*** Begin section ***

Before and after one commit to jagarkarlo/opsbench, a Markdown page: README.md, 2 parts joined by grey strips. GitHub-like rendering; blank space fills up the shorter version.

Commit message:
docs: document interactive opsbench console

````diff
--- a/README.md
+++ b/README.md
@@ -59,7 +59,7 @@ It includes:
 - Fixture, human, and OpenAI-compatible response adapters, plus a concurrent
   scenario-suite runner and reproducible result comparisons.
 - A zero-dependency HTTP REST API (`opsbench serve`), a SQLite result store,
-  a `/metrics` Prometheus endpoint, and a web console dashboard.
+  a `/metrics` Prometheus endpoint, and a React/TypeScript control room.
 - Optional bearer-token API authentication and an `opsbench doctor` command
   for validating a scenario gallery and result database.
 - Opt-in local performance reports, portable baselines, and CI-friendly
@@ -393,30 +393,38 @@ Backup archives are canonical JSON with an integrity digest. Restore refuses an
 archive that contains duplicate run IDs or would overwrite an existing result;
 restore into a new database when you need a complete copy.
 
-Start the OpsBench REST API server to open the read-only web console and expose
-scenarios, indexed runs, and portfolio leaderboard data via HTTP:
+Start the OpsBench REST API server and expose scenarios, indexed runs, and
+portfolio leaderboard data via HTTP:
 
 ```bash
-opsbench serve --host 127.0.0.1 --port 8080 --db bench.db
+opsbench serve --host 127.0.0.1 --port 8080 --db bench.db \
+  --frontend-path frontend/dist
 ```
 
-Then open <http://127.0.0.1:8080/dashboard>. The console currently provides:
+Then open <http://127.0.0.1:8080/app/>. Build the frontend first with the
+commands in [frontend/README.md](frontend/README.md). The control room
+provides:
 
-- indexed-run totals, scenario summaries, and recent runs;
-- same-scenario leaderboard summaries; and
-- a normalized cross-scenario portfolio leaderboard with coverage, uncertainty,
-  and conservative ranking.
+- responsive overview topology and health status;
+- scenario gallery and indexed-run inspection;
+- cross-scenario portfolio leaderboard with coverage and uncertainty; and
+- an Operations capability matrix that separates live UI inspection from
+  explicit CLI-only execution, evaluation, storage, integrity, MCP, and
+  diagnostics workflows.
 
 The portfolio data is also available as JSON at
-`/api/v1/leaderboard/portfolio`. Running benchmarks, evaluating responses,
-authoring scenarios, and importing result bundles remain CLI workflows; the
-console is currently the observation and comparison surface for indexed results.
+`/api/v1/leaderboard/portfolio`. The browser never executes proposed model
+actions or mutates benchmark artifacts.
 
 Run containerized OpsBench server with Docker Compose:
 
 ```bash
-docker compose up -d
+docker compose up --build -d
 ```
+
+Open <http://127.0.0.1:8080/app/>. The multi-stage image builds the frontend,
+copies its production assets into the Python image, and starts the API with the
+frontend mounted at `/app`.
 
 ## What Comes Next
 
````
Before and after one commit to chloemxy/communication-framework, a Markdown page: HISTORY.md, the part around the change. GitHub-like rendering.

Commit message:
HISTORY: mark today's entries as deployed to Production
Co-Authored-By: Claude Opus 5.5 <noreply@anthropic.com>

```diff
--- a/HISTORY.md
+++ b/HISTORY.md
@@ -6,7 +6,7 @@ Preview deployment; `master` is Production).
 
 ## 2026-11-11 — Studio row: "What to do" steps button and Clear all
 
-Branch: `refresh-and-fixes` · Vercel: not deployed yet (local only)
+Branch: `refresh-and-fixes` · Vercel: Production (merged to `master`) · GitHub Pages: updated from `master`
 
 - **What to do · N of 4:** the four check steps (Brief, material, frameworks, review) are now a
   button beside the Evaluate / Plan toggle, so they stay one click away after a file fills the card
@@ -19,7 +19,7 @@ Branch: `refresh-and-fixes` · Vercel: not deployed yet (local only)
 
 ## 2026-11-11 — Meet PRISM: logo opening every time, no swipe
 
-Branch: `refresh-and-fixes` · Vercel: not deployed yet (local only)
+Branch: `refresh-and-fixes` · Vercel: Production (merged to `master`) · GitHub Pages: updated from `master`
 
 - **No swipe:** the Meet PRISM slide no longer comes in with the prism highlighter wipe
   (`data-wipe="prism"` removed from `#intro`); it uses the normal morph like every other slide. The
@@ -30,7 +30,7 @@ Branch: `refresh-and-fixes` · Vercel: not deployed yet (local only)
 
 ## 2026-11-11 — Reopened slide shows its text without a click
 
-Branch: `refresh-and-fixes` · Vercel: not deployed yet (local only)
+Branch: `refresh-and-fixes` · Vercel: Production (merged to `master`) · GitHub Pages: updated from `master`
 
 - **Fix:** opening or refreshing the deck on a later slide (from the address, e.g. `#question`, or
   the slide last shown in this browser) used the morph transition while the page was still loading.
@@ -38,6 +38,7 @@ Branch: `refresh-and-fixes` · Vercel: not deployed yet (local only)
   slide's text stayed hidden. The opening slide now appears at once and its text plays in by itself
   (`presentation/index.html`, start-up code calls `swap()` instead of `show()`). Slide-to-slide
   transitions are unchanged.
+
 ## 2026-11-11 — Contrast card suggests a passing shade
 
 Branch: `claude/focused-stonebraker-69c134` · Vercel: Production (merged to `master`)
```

*** End section ***

:: Exercise ::
Nothing above should be left out. Print all the records exactly.

:: Output of the task ::
Before and after one commit to jagarkarlo/opsbench, a Markdown page: README.md, 2 parts joined by grey strips. GitHub-like rendering; blank space fills up the shorter version.

Commit message:
docs: document interactive opsbench console

````diff
--- a/README.md
+++ b/README.md
@@ -59,7 +59,7 @@ It includes:
 - Fixture, human, and OpenAI-compatible response adapters, plus a concurrent
   scenario-suite runner and reproducible result comparisons.
 - A zero-dependency HTTP REST API (`opsbench serve`), a SQLite result store,
-  a `/metrics` Prometheus endpoint, and a web console dashboard.
+  a `/metrics` Prometheus endpoint, and a React/TypeScript control room.
 - Optional bearer-token API authentication and an `opsbench doctor` command
   for validating a scenario gallery and result database.
 - Opt-in local performance reports, portable baselines, and CI-friendly
@@ -393,30 +393,38 @@ Backup archives are canonical JSON with an integrity digest. Restore refuses an
 archive that contains duplicate run IDs or would overwrite an existing result;
 restore into a new database when you need a complete copy.
 
-Start the OpsBench REST API server to open the read-only web console and expose
-scenarios, indexed runs, and portfolio leaderboard data via HTTP:
+Start the OpsBench REST API server and expose scenarios, indexed runs, and
+portfolio leaderboard data via HTTP:
 
 ```bash
-opsbench serve --host 127.0.0.1 --port 8080 --db bench.db
+opsbench serve --host 127.0.0.1 --port 8080 --db bench.db \
+  --frontend-path frontend/dist
 ```
 
-Then open <http://127.0.0.1:8080/dashboard>. The console currently provides:
+Then open <http://127.0.0.1:8080/app/>. Build the frontend first with the
+commands in [frontend/README.md](frontend/README.md). The control room
+provides:
 
-- indexed-run totals, scenario summaries, and recent runs;
-- same-scenario leaderboard summaries; and
-- a normalized cross-scenario portfolio leaderboard with coverage, uncertainty,
-  and conservative ranking.
+- responsive overview topology and health status;
+- scenario gallery and indexed-run inspection;
+- cross-scenario portfolio leaderboard with coverage and uncertainty; and
+- an Operations capability matrix that separates live UI inspection from
+  explicit CLI-only execution, evaluation, storage, integrity, MCP, and
+  diagnostics workflows.
 
 The portfolio data is also available as JSON at
-`/api/v1/leaderboard/portfolio`. Running benchmarks, evaluating responses,
-authoring scenarios, and importing result bundles remain CLI workflows; the
-console is currently the observation and comparison surface for indexed results.
+`/api/v1/leaderboard/portfolio`. The browser never executes proposed model
+actions or mutates benchmark artifacts.
 
 Run containerized OpsBench server with Docker Compose:
 
 ```bash
-docker compose up -d
+docker compose up --build -d
 ```
+
+Open <http://127.0.0.1:8080/app/>. The multi-stage image builds the frontend,
+copies its production assets into the Python image, and starts the API with the
+frontend mounted at `/app`.
 
 ## What Comes Next
 
````
Before and after one commit to chloemxy/communication-framework, a Markdown page: HISTORY.md, the part around the change. GitHub-like rendering.

Commit message:
HISTORY: mark today's entries as deployed to Production
Co-Authored-By: Claude Opus 5.5 <noreply@anthropic.com>

```diff
--- a/HISTORY.md
+++ b/HISTORY.md
@@ -6,7 +6,7 @@ Preview deployment; `master` is Production).
 
 ## 2026-11-11 — Studio row: "What to do" steps button and Clear all
 
-Branch: `refresh-and-fixes` · Vercel: not deployed yet (local only)
+Branch: `refresh-and-fixes` · Vercel: Production (merged to `master`) · GitHub Pages: updated from `master`
 
 - **What to do · N of 4:** the four check steps (Brief, material, frameworks, review) are now a
   button beside the Evaluate / Plan toggle, so they stay one click away after a file fills the card
@@ -19,7 +19,7 @@ Branch: `refresh-and-fixes` · Vercel: not deployed yet (local only)
 
 ## 2026-11-11 — Meet PRISM: logo opening every time, no swipe
 
-Branch: `refresh-and-fixes` · Vercel: not deployed yet (local only)
+Branch: `refresh-and-fixes` · Vercel: Production (merged to `master`) · GitHub Pages: updated from `master`
 
 - **No swipe:** the Meet PRISM slide no longer comes in with the prism highlighter wipe
   (`data-wipe="prism"` removed from `#intro`); it uses the normal morph like every other slide. The
@@ -30,7 +30,7 @@ Branch: `refresh-and-fixes` · Vercel: not deployed yet (local only)
 
 ## 2026-11-11 — Reopened slide shows its text without a click
 
-Branch: `refresh-and-fixes` · Vercel: not deployed yet (local only)
+Branch: `refresh-and-fixes` · Vercel: Production (merged to `master`) · GitHub Pages: updated from `master`
 
 - **Fix:** opening or refreshing the deck on a later slide (from the address, e.g. `#question`, or
   the slide last shown in this browser) used the morph transition while the page was still loading.
@@ -38,6 +38,7 @@ Branch: `refresh-and-fixes` · Vercel: not deployed yet (local only)
   slide's text stayed hidden. The opening slide now appears at once and its text plays in by itself
   (`presentation/index.html`, start-up code calls `swap()` instead of `show()`). Slide-to-slide
   transitions are unchanged.
+
 ## 2026-11-11 — Contrast card suggests a passing shade
 
 Branch: `claude/focused-stonebraker-69c134` · Vercel: Production (merged to `master`)
```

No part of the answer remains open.